-------- Information
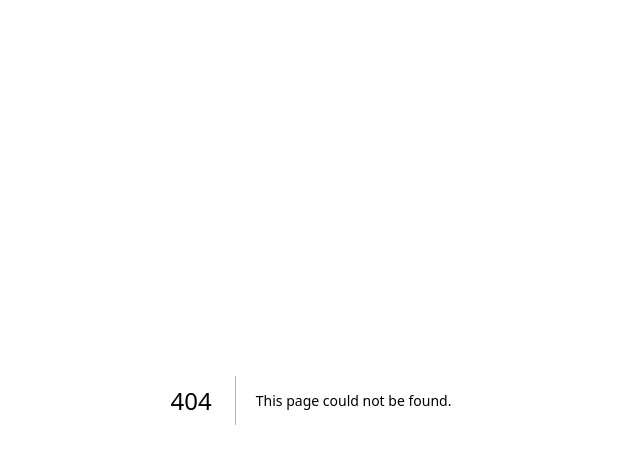
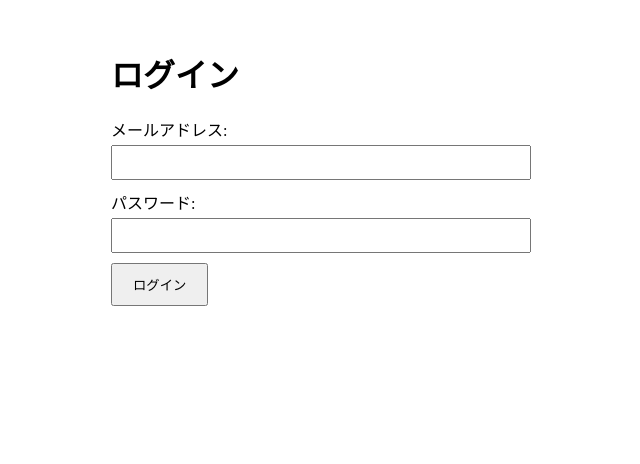
Before and after one commit to fkei753/playwright-hands-on, a Next.js app in the folder app/: page /login in a window 1280 px wide. Before the commit this address had no page. Shown: the top 464 px of the page, without its empty margins (329-969 px from the left). Built offline with nearby package versions, Linux system fonts and the light colour scheme.

Commit message:
Add files via upload

```diff
--- /dev/null
+++ b/app/pages/login.tsx
@@ -0,0 +1,53 @@
+// pages/login.tsx
+import React, { useState } from 'react';
+import Head from 'next/head';
+import { useRouter } from 'next/router';
+
+export default function LoginPage() {
+  const router = useRouter();
+  const [email, setEmail] = useState('');
+  const [password, setPassword] = useState('');
+
+  const handleSubmit = (e: React.FormEvent) => {
+    e.preventDefault();
+
+  };
+
+  return (
+    <>
+      <Head>
+        <title>ログインページ</title>
+      </Head>
+      <div style={{ maxWidth: '400px', margin: '50px auto' }}>
+        <h1>ログイン</h1>
+        <form onSubmit={handleSubmit}>
+          <div style={{ marginBottom: '10px' }}>
+            <label>
+              メールアドレス:
+              <input
+                type="email"
+                value={email}
+                onChange={(e) => setEmail(e.target.value)}
+                required
+                style={{ width: '100%', padding: '8px', marginTop: '4px' }}
+              />
+            </label>
+          </div>
+          <div style={{ marginBottom: '10px' }}>
+            <label>
+              パスワード:
+              <input
+                type="password"
+                value={password}
+                onChange={(e) => setPassword(e.target.value)}
+                required
+                style={{ width: '100%', padding: '8px', marginTop: '4px' }}
+              />
+            </label>
+          </div>
+          <button type="submit" style={{ padding: '10px 20px' }}>ログイン</button>
+        </form>
+      </div>
+    </>
+  );
+}
```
----------------
The records above must be output exactly, except for the pictures.

### [Reply to the exercise]
Before and after one commit to fkei753/playwright-hands-on, a Next.js app in the folder app/: page /login in a window 1280 px wide. Before the commit this address had no page. Shown: the top 464 px of the page, without its empty margins (329-969 px from the left). Built offline with nearby package versions, Linux system fonts and the light colour scheme.

Commit message:
Add files via upload

```diff
--- /dev/null
+++ b/app/pages/login.tsx
@@ -0,0 +1,53 @@
+// pages/login.tsx
+import React, { useState } from 'react';
+import Head from 'next/head';
+import { useRouter } from 'next/router';
+
+export default function LoginPage() {
+  const router = useRouter();
+  const [email, setEmail] = useState('');
+  const [password, setPassword] = useState('');
+
+  const handleSubmit = (e: React.FormEvent) => {
+    e.preventDefault();
+
+  };
+
+  return (
+    <>
+      <Head>
+        <title>ログインページ</title>
+      </Head>
+      <div style={{ maxWidth: '400px', margin: '50px auto' }}>
+        <h1>ログイン</h1>
+        <form onSubmit={handleSubmit}>
+          <div style={{ marginBottom: '10px' }}>
+            <label>
+              メールアドレス:
+              <input
+                type="email"
+                value={email}
+                onChange={(e) => setEmail(e.target.value)}
+                required
+                style={{ width: '100%', padding: '8px', marginTop: '4px' }}
+              />
+            </label>
+          </div>
+          <div style={{ marginBottom: '10px' }}>
+            <label>
+              パスワード:
+              <input
+                type="password"
+                value={password}
+                onChange={(e) => setPassword(e.target.value)}
+                required
+                style={{ width: '100%', padding: '8px', marginTop: '4px' }}
+              />
+            </label>
+          </div>
+          <button type="submit" style={{ padding: '10px 20px' }}>ログイン</button>
+        </form>
+      </div>
+    </>
+  );
+}
```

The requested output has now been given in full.